Iris is attracted to Jude right away, and I can’t blame her if Jude’s arms and shoulders are even half as good as I ended up picturing. (This is where I want to put a gif of Emily Blunt doing an upward dog in Edge of Tomorrow and I’m kind of mad that it’s not on giphy anymore.) Jude resists her attraction far longer than Iris, which is understandable given the trauma she’s been through (yes, the CW is about her). However, and this is one of my other issues with the book, at some point it just feels like a switch is flipped and Jude doesn’t fight it anymore. I don’t know for sure why she stopped resisting it and I feel like that would have been more satisfying if it were explored more.
Shana: You’re right, but I will forgive a plot hole for a girl on a motorcycle. Iris couldn’t resist it, and neither could I.
What did you think of Jude’s hair? I was very confused by the conflicting descriptions of it as a “below her chin in a bob,” and “like a lesbian James Dean.” I consider myself a connoisseur of queer haircuts, but these two things do not go together for me. I decided to imagine Jude’s hair as a 1990s River Phoenix-inspired undercut, for my own pleasure.
Tara: Great point! Pompadours and bobs are VERY different! Honestly, I was too distracted by the whole arms thing to think much about her hair though…
Shana: Watching them start to fall for one another in alternate POV chapters was very satisfying. I enjoyed Iris’s goofiness as she tried, unsuccessfully, to hide her crush on Jude. My heart overflowed with squee. I just wanted to squeeze their cheeks, and tell them to kiss already.
Iris’s parents provided some comic relief, especially their gentle matchmaking that made my heart sing. I found them very supportive of Iris, even as they’re figuring out how to treat her as a grown-up. Navigating adulting with your parents is hard, and I thought The Girl Next Door handled it with nuance.
Tara: Can we also talk about Iris’s dad, Kevin, and how freaking cute he is? He’s home full time with a permanent back injury, so he gets stacks of books from the library all the time. I loved seeing Iris’s surprise when she picks one of them up and it’s an f/f YA retelling of Cinderella. Go Kevin!
I also appreciated that the book delivers gentle moments of humour every so often. My favourite example is near the end, when Iris’s boss sees her and Jude on Jude’s motorcycle:
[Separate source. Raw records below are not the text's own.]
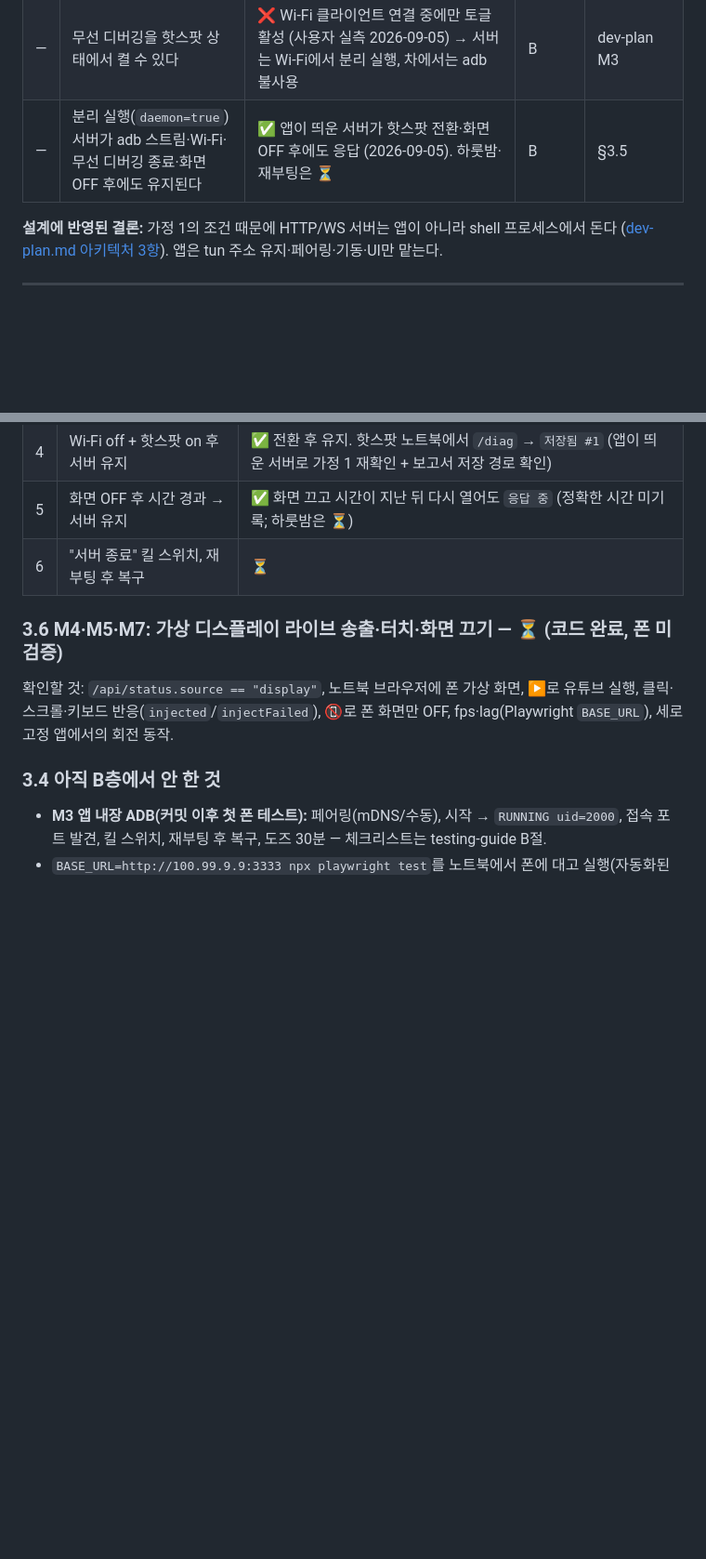
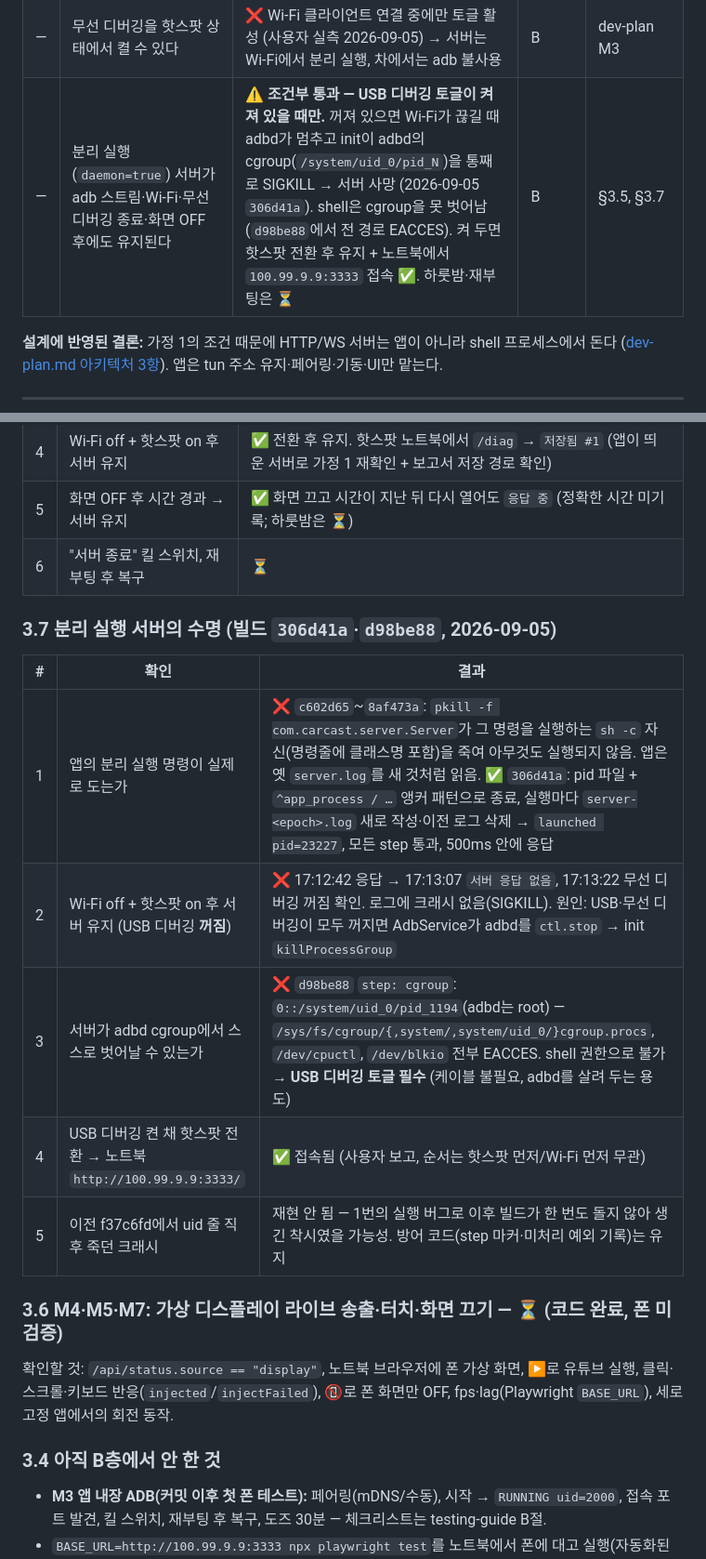
Before and after one commit to paikku/whoareyou, a Markdown page: docs/verification-log.md, 2 parts joined by grey strips. Shown at 93% size. Drawn GitHub-style; blank space fills up the shorter version.

Commit message:
docs: record the launch bug, adbd cgroup kill, USB-debugging requirement and hotspot access result
Co-Authored-By: Claude Fable 5.1 <noreply@anthropic.com>
Claude-Session: https://claude.ai/code/session_01M43GMYpjx2RfnMzypxfoDG

```diff
--- a/docs/verification-log.md
+++ b/docs/verification-log.md
@@ -26,7 +26,7 @@
 | — | 매 CI 빌드의 APK를 덮어 설치할 수 있다 | ✅ 고정 debug keystore 커밋 후 | B | §3.1 |
 | — | Kadb 페어링 + NsdManager `_adb-tls-pairing` 발견이 One UI 8(Android 16)에서 된다 | ✅ 2026-09-05 빌드 `15ea085`: 포트 39727 발견 → 페어링 성공 (수동 입력 불필요) | B | §3.5 |
 | — | 무선 디버깅을 핫스팟 상태에서 켤 수 있다 | ❌ Wi-Fi 클라이언트 연결 중에만 토글 활성 (사용자 실측 2026-09-05) → 서버는 Wi-Fi에서 분리 실행, 차에서는 adb 불사용 | B | dev-plan M3 |
-| — | 분리 실행(`daemon=true`) 서버가 adb 스트림·Wi-Fi·무선 디버깅 종료·화면 OFF 후에도 유지된다 | ✅ 앱이 띄운 서버가 핫스팟 전환·화면 OFF 후에도 응답 (2026-09-05). 하룻밤·재부팅은 ⏳ | B | §3.5 |
+| — | 분리 실행(`daemon=true`) 서버가 adb 스트림·Wi-Fi·무선 디버깅 종료·화면 OFF 후에도 유지된다 | ⚠️ **조건부 통과 — USB 디버깅 토글이 켜져 있을 때만.** 꺼져 있으면 Wi-Fi가 끊길 때 adbd가 멈추고 init이 adbd의 cgroup(`/system/uid_0/pid_N`)을 통째로 SIGKILL → 서버 사망 (2026-09-05 `306d41a`). shell은 cgroup을 못 벗어남(`d98be88`에서 전 경로 EACCES). 켜 두면 핫스팟 전환 후 유지 + 노트북에서 `100.99.9.9:3333` 접속 ✅. 하룻밤·재부팅은 ⏳ | B | §3.5, §3.7 |
 
 **설계에 반영된 결론:** 가정 1의 조건 때문에 HTTP/WS 서버는 앱이 아니라 shell 프로세스에서 돈다
 ([dev-plan.md 아키텍처 3항](dev-plan.md)). 앱은 tun 주소 유지·페어링·기동·UI만 맡는다.
@@ -133,6 +133,15 @@
 | 5 | 화면 OFF 후 시간 경과 → 서버 유지 | ✅ 화면 끄고 시간이 지난 뒤 다시 열어도 `응답 중` (정확한 시간 미기록; 하룻밤은 ⏳) |
 | 6 | "서버 종료" 킬 스위치, 재부팅 후 복구 | ⏳ |
 
+### 3.7 분리 실행 서버의 수명 (빌드 `306d41a`·`d98be88`, 2026-09-05)
+| # | 확인 | 결과 |
+|---|---|---|
+| 1 | 앱의 분리 실행 명령이 실제로 도는가 | ❌ `c602d65`~`8af473a`: `pkill -f com.carcast.server.Server`가 그 명령을 실행하는 `sh -c` 자신(명령줄에 클래스명 포함)을 죽여 아무것도 실행되지 않음. 앱은 옛 `server.log`를 새 것처럼 읽음. ✅ `306d41a`: pid 파일 + `^app_process / …` 앵커 패턴으로 종료, 실행마다 `server-<epoch>.log` 새로 작성·이전 로그 삭제 → `launched pid=23227`, 모든 step 통과, 500ms 안에 응답 |
+| 2 | Wi-Fi off + 핫스팟 on 후 서버 유지 (USB 디버깅 **꺼짐**) | ❌ 17:12:42 응답 → 17:13:07 `서버 응답 없음`, 17:13:22 무선 디버깅 꺼짐 확인. 로그에 크래시 없음(SIGKILL). 원인: USB·무선 디버깅이 모두 꺼지면 AdbService가 adbd를 `ctl.stop` → init `killProcessGroup` |
+| 3 | 서버가 adbd cgroup에서 스스로 벗어날 수 있는가 | ❌ `d98be88` `step: cgroup`: `0::/system/uid_0/pid_1194`(adbd는 root) — `/sys/fs/cgroup/{,system/,system/uid_0/}cgroup.procs`, `/dev/cpuctl`, `/dev/blkio` 전부 EACCES. shell 권한으로 불가 → **USB 디버깅 토글 필수** (케이블 불필요, adbd를 살려 두는 용도) |
+| 4 | USB 디버깅 켠 채 핫스팟 전환 → 노트북 `http://100.99.9.9:3333/` | ✅ 접속됨 (사용자 보고, 순서는 핫스팟 먼저/Wi-Fi 먼저 무관) |
+| 5 | 이전 f37c6fd에서 uid 줄 직후 죽던 크래시 | 재현 안 됨 — 1번의 실행 버그로 이후 빌드가 한 번도 돌지 않아 생긴 착시였을 가능성. 방어 코드(step 마커·미처리 예외 기록)는 유지 |
+
 ### 3.6 M4·M5·M7: 가상 디스플레이 라이브 송출·터치·화면 끄기 — ⏳ (코드 완료, 폰 미검증)
 확인할 것: `/api/status.source == "display"`, 노트북 브라우저에 폰 가상 화면, ▶로 유튜브 실행, 클릭·스크롤·키보드 반응(`injected`/`injectFailed`),
 📵로 폰 화면만 OFF, fps·lag(Playwright `BASE_URL`), 세로 고정 앱에서의 회전 동작.
```
Also changed, not shown: other parts of docs/verification-log.md (+2 -0 lines), docs/testing-guide.md (+2 -1 lines).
“Welp, everyone else is going to know that I rode your motorcycle,” Iris said.
“Is that what the kids are calling it these days?” I said and she burst out laughing.
Shana: Iris and Jude’s playfulness was adorable. I would have liked more silliness, and fewer simplistic descriptions of their emotions. Them loving each other “more than all the drops in this entire ocean” was a low point. How was the cheese level for you? Are you going to redecorate your home with wall-to-wall inspirational quotes, like Iris did for Jude
Tara: I will not. The inspirational wall quotes thing didn’t do it for me. I don’t want to be a judgy ass about it, but that’s not my jam AT ALL. So, I may have ended up snark slacking you about it because I just couldn’t with some of the quotes.
Shana: I would give this a B-. I loved the wholesome sweetness of the love story. I was rooting hard for Iris and Jude, but the low-conflict storyline left me wanting a little more angst and a lot more plot. This reminded me of a Hallmark Channel movie with girl sex.
Tara: Honestly, I have a hard time choosing a grade for this one. I liked parts of it, but didn’t love it as much as I thought I would. On the one hand, like I mentioned above, the pacing is slower than I liked and I didn’t understand why Jude was suddenly all in with Iris. On the other, I liked that there’s a dog named Dolly Parton, the idea of Jude being so muscular really worked for me, Iris is a sweetheart, and Iris’s dad is adorable. So for me, I think this hovers around a B- too. If you’re really into smalltown romances or opposites attract, you might dig this one. If you’re not, then this may not be the book for you.